Java 7 update 21 is part of Oracle’s scheduled Critical Patch Updates for the program and browser plug-in. Zero-day vulnerabilities discovered and exploited throughout the first two months of the year, however, forced almost monthly alerts and updates leading up to this week’s release.
Oracle recommends that users upgrade to the latest version of Java immediately citing a number of attacks in the wild targeting vulnerabilities that had not been patched until this week. A number of security experts, meanwhile, continue their calls to disable Java altogether, though many concede that this may be an issue for enterprises with home-grown applications that rely on Java.
Java 7u21 affects Java 7u17 and earlier, Java 6u43 and earlier and Java 5u41 and earlier, Oracle said. The company also added additional code-signing and warnings to users that an applet could be malicious. In a previous version, Oracle changed the default security setting from medium to high, a move meant to prevent unsigned Java Web applications from executing automatically. Users were warned before unsigned applets run, denying silent exploitation of a vulnerability, Oracle said.
Attackers, however, quickly found a way around the setting changes. Researchers discovered exploits in some of the popular exploit kits that not only spoofed the dialog box presented by Oracle to users for trusted applets but used a certificate signed with a stolen private key that had been revoked by certificate authority GoDaddy months before the attack was discovered.
In this week’s updates, applications using Java applets or Java Web Start that execute at runtime on the browser, for example, are required to sign code with a trusted certificate, Oracle said. All Java code will prompt the user, the Oracle advisory said.

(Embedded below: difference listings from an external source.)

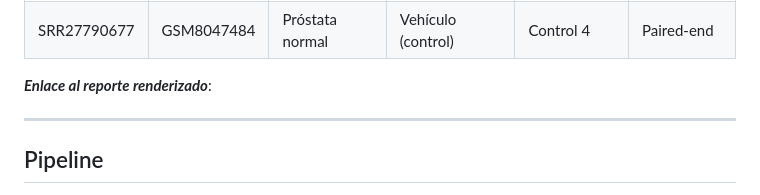
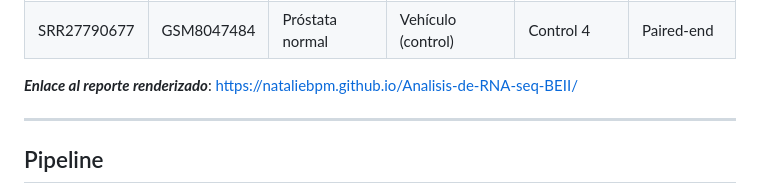
Before and after one commit to nataliebpm/Analisis-de-RNA-seq-BEII, a Markdown page: README.md, the part around the change. Rendered like a GitHub page.

Commit message:
Enlace renderizado a README

```diff
--- a/README.md
+++ b/README.md
@@ -42,7 +42,7 @@ Se analizaron 4 réplicas biológicas de tejido de próstata de ratones para cad
 | SRR27790676 | GSM8047486 | Próstata normal | Vehículo (control) | Control 3 | Paired-end |
 | SRR27790677 | GSM8047484 | Próstata normal | Vehículo (control) | Control 4 | Paired-end |
 
-***Enlace al reporte renderizado***:
+***Enlace al reporte renderizado***: https://nataliebpm.github.io/Analisis-de-RNA-seq-BEII/
 
 ---
 
```
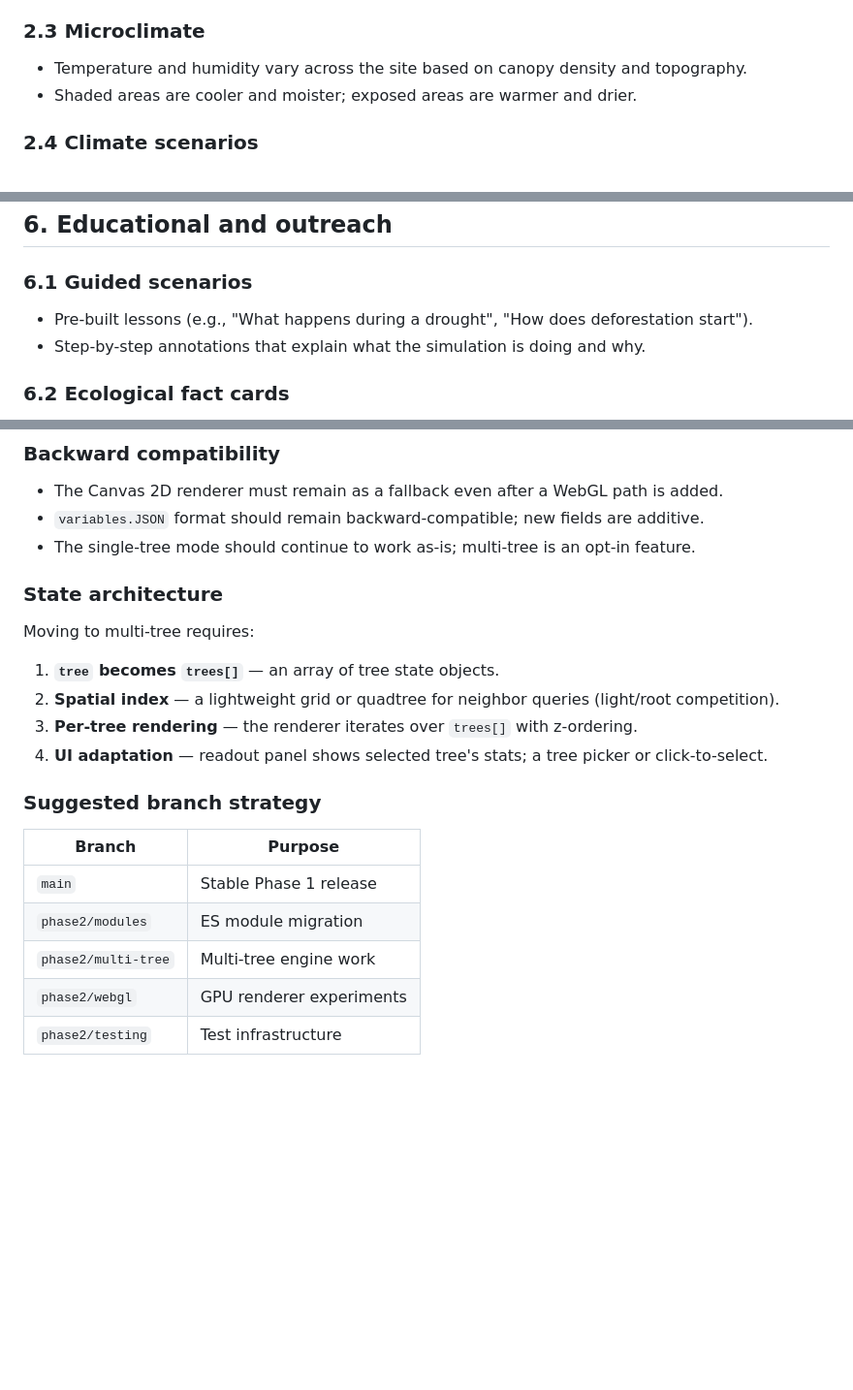
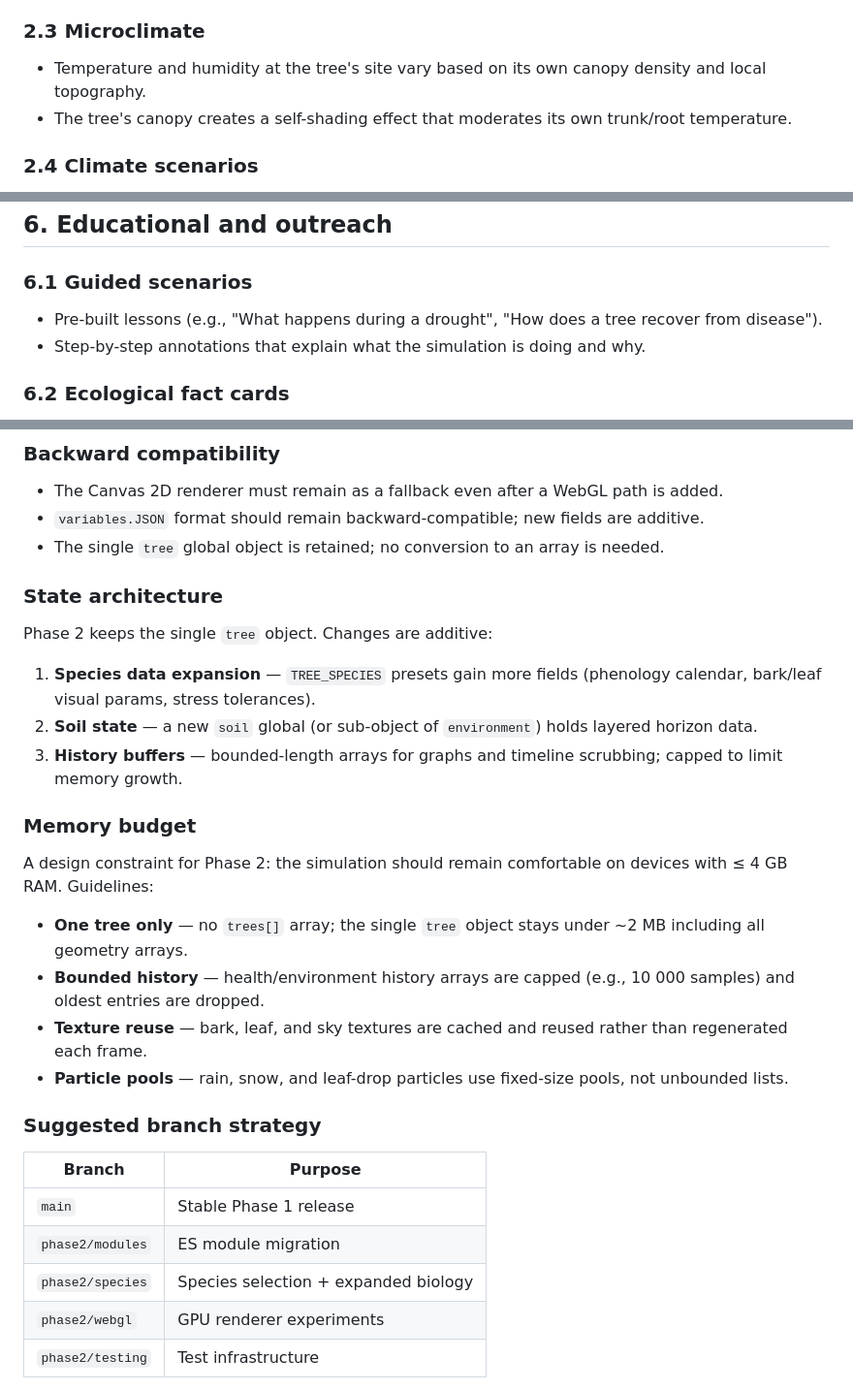
Before and after one commit to kamrankhan78694/TreeLifeSimulation, a Markdown page: docs/PHASE2_ROADMAP.md, 3 parts joined by grey strips. Shown at 97% size. Drawn GitHub-style; blank space fills up the shorter version.

```diff
--- a/docs/PHASE2_ROADMAP.md
+++ b/docs/PHASE2_ROADMAP.md
@@ -84,8 +73,8 @@
 
 ### 2.3 Microclimate
 
-- Temperature and humidity vary across the site based on canopy density and topography.
-- Shaded areas are cooler and moister; exposed areas are warmer and drier.
+- Temperature and humidity at the tree's site vary based on its own canopy density and local topography.
+- The tree's canopy creates a self-shading effect that moderates its own trunk/root temperature.
 
 ### 2.4 Climate scenarios
 
@@ -194,7 +183,7 @@
 
 ### 6.1 Guided scenarios
 
-- Pre-built lessons (e.g., "What happens during a drought", "How does deforestation start").
+- Pre-built lessons (e.g., "What happens during a drought", "How does a tree recover from disease").
 - Step-by-step annotations that explain what the simulation is doing and why.
 
 ### 6.2 Ecological fact cards
@@ -259,16 +247,24 @@ These are valuable but can wait until the foundation is solid:
 
 - The Canvas 2D renderer must remain as a fallback even after a WebGL path is added.
 - `variables.JSON` format should remain backward-compatible; new fields are additive.
-- The single-tree mode should continue to work as-is; multi-tree is an opt-in feature.
+- The single `tree` global object is retained; no conversion to an array is needed.
 
 ### State architecture
 
-Moving to multi-tree requires:
+Phase 2 keeps the single `tree` object. Changes are additive:
 
-1. **`tree` becomes `trees[]`** — an array of tree state objects.
-2. **Spatial index** — a lightweight grid or quadtree for neighbor queries (light/root competition).
-3. **Per-tree rendering** — the renderer iterates over `trees[]` with z-ordering.
-4. **UI adaptation** — readout panel shows selected tree's stats; a tree picker or click-to-select.
+1. **Species data expansion** — `TREE_SPECIES` presets gain more fields (phenology calendar, bark/leaf visual params, stress tolerances).
+2. **Soil state** — a new `soil` global (or sub-object of `environment`) holds layered horizon data.
+3. **History buffers** — bounded-length arrays for graphs and timeline scrubbing; capped to limit memory growth.
+
+### Memory budget
+
+A design constraint for Phase 2: the simulation should remain comfortable on devices with ≤ 4 GB RAM. Guidelines:
+
+- **One tree only** — no `trees[]` array; the single `tree` object stays under ~2 MB including all geometry arrays.
+- **Bounded history** — health/environment history arrays are capped (e.g., 10 000 samples) and oldest entries are dropped.
+- **Texture reuse** — bark, leaf, and sky textures are cached and reused rather than regenerated each frame.
+- **Particle pools** — rain, snow, and leaf-drop particles use fixed-size pools, not unbounded lists.
 
 ### Suggested branch strategy
 
@@ -276,7 +272,7 @@ Moving to multi-tree requires:
 |--------|---------|
 | `main` | Stable Phase 1 release |
 | `phase2/modules` | ES module migration |
-| `phase2/multi-tree` | Multi-tree engine work |
+| `phase2/species` | Species selection + expanded biology |
 | `phase2/webgl` | GPU renderer experiments |
 | `phase2/testing` | Test infrastructure |
 
```
Also changed, not shown: other parts of docs/PHASE2_ROADMAP.md (+27 -39 lines), README.md (+1 -1 lines), docs/ARCHITECTURE.md (+2 -2 lines).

“The type of dialog messages presented depends upon risk factors like, code signed or unsigned, code requesting elevated privileges, JRE is above or below the security baseline, etc.,” Oracle said. “Low risk scenarios present a very minimal dialog and include a checkbox to not display similar dialogs by the same vendor in the future. Higher risk scenarios, such as running unsigned jars, will require more user interaction given the increased risk.”
Oracle also removed the low security settings in the Java Control Panel; users will no longer be able to opt out of the security features built into Java.
“The platform will not deny the execution of Java applications, however in high-risk scenarios the user is provided an opportunity to abort execution if they choose,” Oracle said. “Future update releases may include additional changes to restrict unsafe behaviors like unsigned and self-signed applications.”
New user prompts from Oracle are color-coded with a blue information shield representing an application signed by a trusted certificate, while a yellow shield or triangle indicates either an untrusted or expired certificate. Red text accompanies such warnings in the dialog box telling the user that running the application in question could be a security risk.